START Excerpted records
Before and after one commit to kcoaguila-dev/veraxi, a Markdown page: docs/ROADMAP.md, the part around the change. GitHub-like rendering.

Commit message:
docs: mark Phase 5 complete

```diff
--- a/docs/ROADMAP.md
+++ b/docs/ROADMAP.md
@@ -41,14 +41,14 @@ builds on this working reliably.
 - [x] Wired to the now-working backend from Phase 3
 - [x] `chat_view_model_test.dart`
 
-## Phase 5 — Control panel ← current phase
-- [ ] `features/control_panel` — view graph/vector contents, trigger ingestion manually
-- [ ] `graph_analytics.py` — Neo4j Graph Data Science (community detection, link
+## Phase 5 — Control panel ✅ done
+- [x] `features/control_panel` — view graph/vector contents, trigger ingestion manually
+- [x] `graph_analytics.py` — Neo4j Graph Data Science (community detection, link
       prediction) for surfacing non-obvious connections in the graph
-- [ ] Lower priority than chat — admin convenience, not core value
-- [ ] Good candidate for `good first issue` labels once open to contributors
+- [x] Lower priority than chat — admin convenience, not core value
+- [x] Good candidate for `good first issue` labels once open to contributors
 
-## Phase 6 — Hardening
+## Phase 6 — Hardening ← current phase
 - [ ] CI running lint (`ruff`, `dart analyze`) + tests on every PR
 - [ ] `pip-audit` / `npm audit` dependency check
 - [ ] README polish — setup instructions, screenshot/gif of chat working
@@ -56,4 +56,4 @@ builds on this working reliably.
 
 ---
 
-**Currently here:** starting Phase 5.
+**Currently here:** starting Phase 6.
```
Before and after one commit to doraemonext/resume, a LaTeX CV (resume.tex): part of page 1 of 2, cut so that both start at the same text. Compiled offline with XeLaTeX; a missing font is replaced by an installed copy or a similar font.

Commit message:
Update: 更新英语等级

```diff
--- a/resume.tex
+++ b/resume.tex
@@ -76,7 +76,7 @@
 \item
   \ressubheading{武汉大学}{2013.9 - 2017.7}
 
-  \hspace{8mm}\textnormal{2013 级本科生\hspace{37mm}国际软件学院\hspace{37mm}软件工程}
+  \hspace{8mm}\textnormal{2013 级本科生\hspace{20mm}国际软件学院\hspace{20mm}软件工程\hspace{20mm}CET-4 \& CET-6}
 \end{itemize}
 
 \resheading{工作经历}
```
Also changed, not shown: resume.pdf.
END Excerpted records
**What you have to do**
Please copy all lines of the listing in which the string "Phase" occurs.

**Expected answer**
docs: mark Phase 5 complete
 - [x] Wired to the now-working backend from Phase 3
-## Phase 5 — Control panel ← current phase
+## Phase 5 — Control panel ✅ done
-## Phase 6 — Hardening
+## Phase 6 — Hardening ← current phase
-**Currently here:** starting Phase 5.
+**Currently here:** starting Phase 6.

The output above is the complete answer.